THE TASK:
Tell how many lines in the data below contain "export", using one number as the whole reply.
[[ RECORDS FOR THIS TASK open ]]
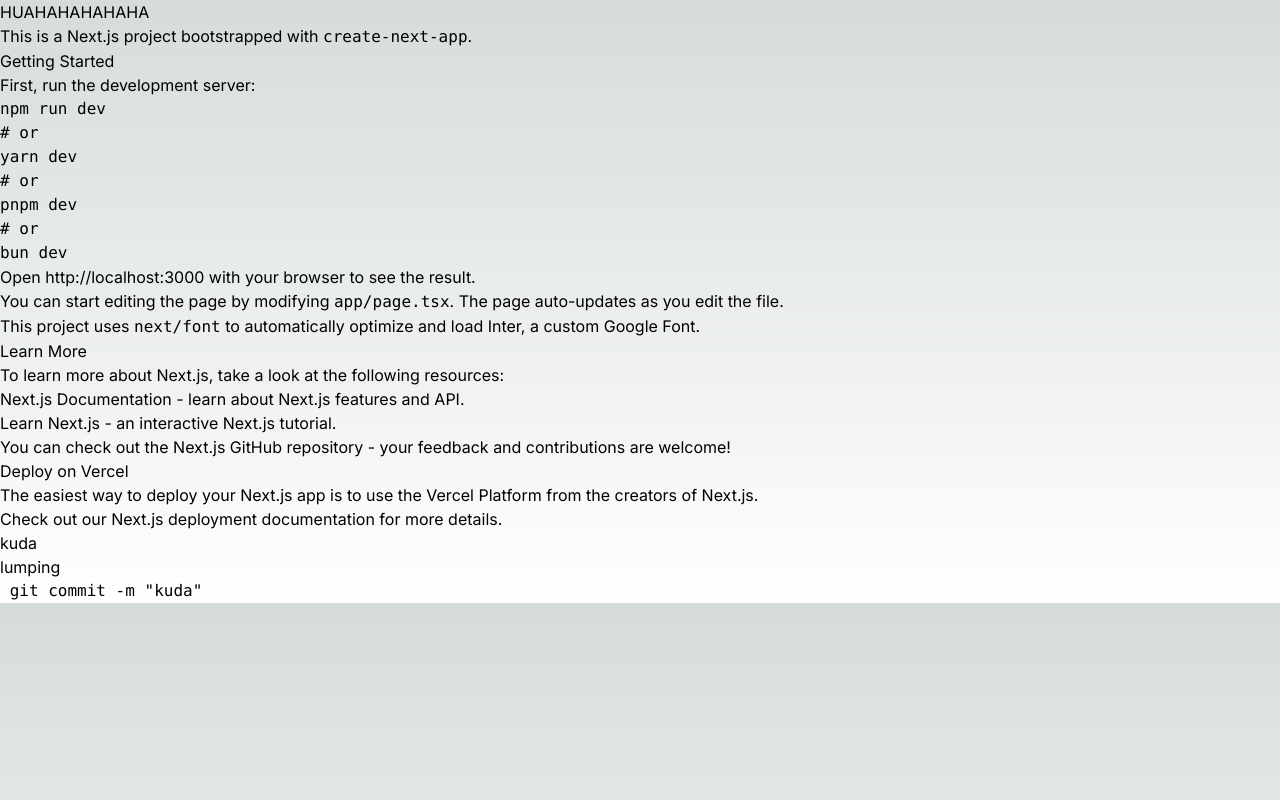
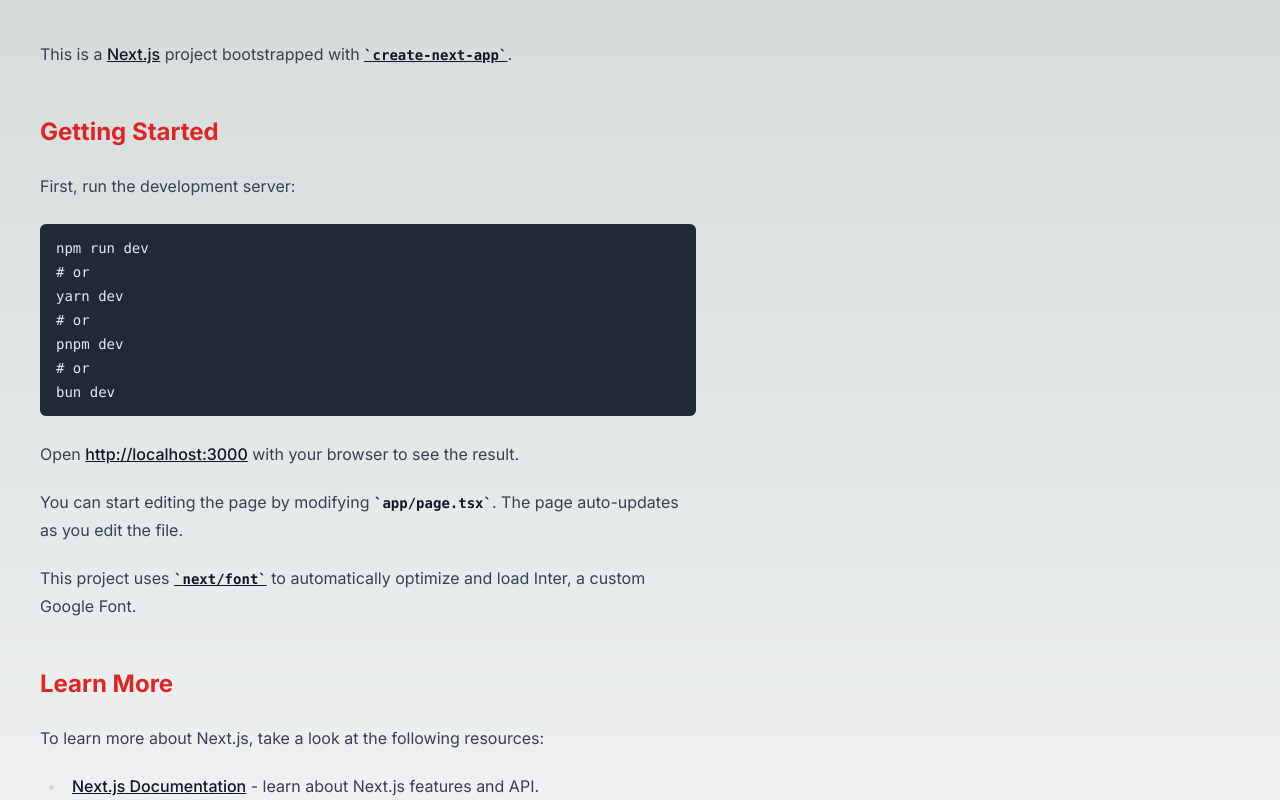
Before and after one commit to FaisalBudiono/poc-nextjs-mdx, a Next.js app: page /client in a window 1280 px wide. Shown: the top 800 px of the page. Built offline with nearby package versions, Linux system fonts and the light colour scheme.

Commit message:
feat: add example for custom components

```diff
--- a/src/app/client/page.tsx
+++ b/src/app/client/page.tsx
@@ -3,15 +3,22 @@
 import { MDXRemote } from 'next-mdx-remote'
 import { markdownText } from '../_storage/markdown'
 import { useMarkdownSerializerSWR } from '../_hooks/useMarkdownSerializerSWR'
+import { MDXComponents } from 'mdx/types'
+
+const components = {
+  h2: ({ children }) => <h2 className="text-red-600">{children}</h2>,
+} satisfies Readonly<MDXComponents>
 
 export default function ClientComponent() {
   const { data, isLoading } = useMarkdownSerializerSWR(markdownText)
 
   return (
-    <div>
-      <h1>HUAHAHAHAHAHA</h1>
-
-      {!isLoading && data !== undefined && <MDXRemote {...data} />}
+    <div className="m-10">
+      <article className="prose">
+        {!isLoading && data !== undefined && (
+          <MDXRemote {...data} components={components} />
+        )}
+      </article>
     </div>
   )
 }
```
[[ RECORDS FOR THIS TASK closed ]]
[[ RECORDS FOR THIS TASK open ]]
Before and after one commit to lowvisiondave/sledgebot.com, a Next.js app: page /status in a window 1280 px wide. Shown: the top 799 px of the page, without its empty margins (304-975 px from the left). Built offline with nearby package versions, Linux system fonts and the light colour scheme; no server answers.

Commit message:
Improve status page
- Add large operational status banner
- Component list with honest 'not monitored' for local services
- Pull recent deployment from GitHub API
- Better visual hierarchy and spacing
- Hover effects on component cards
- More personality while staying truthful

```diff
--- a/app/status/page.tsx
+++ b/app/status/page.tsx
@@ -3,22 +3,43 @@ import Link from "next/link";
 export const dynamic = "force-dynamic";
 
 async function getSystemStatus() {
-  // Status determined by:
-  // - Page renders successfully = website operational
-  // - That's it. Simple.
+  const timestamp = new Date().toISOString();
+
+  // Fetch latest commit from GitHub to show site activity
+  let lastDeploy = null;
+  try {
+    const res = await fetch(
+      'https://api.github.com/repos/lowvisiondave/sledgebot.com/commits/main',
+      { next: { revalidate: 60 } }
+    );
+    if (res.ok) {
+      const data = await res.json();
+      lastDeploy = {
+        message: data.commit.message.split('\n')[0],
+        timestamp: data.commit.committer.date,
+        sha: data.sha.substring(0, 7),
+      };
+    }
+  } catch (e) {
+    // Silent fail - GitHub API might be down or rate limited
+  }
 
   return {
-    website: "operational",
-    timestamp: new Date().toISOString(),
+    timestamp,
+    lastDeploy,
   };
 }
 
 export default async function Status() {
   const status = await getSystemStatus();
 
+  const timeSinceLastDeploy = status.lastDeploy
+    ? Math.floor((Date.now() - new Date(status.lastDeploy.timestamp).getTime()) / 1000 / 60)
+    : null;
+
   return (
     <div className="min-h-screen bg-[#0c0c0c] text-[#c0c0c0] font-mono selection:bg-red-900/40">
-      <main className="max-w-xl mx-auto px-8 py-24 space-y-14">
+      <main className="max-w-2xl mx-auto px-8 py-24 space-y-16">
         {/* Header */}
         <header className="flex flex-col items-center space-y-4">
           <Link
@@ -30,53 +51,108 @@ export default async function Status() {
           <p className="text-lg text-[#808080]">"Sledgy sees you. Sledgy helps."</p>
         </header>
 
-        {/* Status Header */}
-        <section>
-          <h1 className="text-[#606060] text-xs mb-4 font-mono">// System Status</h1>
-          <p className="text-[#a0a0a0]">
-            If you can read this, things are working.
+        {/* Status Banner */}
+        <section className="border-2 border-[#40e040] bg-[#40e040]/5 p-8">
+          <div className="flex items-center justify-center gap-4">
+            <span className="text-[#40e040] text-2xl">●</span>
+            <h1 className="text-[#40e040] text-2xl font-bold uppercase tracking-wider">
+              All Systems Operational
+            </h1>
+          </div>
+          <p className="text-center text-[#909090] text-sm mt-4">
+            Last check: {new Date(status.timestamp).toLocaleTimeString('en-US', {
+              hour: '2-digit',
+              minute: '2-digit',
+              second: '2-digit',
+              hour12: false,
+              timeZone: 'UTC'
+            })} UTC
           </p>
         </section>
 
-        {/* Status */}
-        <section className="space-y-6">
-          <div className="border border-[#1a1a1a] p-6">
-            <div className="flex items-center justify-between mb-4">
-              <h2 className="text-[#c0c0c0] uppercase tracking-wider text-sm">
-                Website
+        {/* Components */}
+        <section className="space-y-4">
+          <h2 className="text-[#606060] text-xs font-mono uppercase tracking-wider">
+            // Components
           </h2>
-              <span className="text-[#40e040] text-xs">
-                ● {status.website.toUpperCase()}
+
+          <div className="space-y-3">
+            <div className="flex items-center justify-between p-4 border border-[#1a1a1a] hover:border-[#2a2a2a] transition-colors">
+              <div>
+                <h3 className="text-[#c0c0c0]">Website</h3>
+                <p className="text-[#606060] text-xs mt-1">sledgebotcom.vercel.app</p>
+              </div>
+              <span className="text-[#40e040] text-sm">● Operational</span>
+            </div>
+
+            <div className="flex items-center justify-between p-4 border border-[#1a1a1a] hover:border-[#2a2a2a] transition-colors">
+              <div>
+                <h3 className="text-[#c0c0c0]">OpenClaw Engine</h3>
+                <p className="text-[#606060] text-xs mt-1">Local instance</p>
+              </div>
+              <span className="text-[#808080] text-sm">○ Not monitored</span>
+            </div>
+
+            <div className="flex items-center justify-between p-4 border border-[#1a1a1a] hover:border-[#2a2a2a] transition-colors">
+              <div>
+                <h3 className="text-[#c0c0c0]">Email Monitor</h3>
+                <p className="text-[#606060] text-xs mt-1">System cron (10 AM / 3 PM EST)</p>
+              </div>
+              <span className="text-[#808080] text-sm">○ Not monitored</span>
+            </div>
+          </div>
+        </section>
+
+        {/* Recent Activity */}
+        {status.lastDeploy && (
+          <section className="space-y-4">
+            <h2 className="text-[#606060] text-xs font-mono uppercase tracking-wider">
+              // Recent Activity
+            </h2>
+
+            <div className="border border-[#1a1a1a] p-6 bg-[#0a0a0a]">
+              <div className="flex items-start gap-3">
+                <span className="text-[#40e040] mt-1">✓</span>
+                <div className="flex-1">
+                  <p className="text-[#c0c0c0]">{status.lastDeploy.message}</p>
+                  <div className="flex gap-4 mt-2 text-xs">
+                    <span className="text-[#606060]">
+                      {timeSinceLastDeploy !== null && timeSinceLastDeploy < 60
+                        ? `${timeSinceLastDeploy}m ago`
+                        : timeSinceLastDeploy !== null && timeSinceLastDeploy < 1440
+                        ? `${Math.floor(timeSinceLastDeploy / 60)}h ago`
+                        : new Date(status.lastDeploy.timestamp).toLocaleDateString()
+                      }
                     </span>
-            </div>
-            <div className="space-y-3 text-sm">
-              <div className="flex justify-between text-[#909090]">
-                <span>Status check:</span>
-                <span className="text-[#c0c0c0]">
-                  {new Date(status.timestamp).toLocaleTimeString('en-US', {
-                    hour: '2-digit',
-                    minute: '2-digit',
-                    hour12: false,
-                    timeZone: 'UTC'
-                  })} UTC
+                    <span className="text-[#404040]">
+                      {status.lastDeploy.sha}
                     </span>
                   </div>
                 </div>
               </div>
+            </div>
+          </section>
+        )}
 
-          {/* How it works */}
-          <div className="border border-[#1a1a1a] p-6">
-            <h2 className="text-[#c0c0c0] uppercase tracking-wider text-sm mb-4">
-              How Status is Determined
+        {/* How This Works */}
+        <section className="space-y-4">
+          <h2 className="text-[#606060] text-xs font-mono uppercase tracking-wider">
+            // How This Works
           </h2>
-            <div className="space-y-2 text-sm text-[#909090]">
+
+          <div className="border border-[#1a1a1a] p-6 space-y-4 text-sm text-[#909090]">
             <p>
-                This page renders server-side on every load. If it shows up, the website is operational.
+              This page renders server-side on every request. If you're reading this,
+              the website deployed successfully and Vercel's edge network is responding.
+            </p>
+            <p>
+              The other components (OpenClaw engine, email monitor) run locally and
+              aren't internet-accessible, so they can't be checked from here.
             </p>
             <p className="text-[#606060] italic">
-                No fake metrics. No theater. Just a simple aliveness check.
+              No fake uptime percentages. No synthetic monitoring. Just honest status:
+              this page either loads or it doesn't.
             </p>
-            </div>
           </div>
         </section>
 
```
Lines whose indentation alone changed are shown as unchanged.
[[ RECORDS FOR THIS TASK closed ]]
EXPECTED ANSWER:
4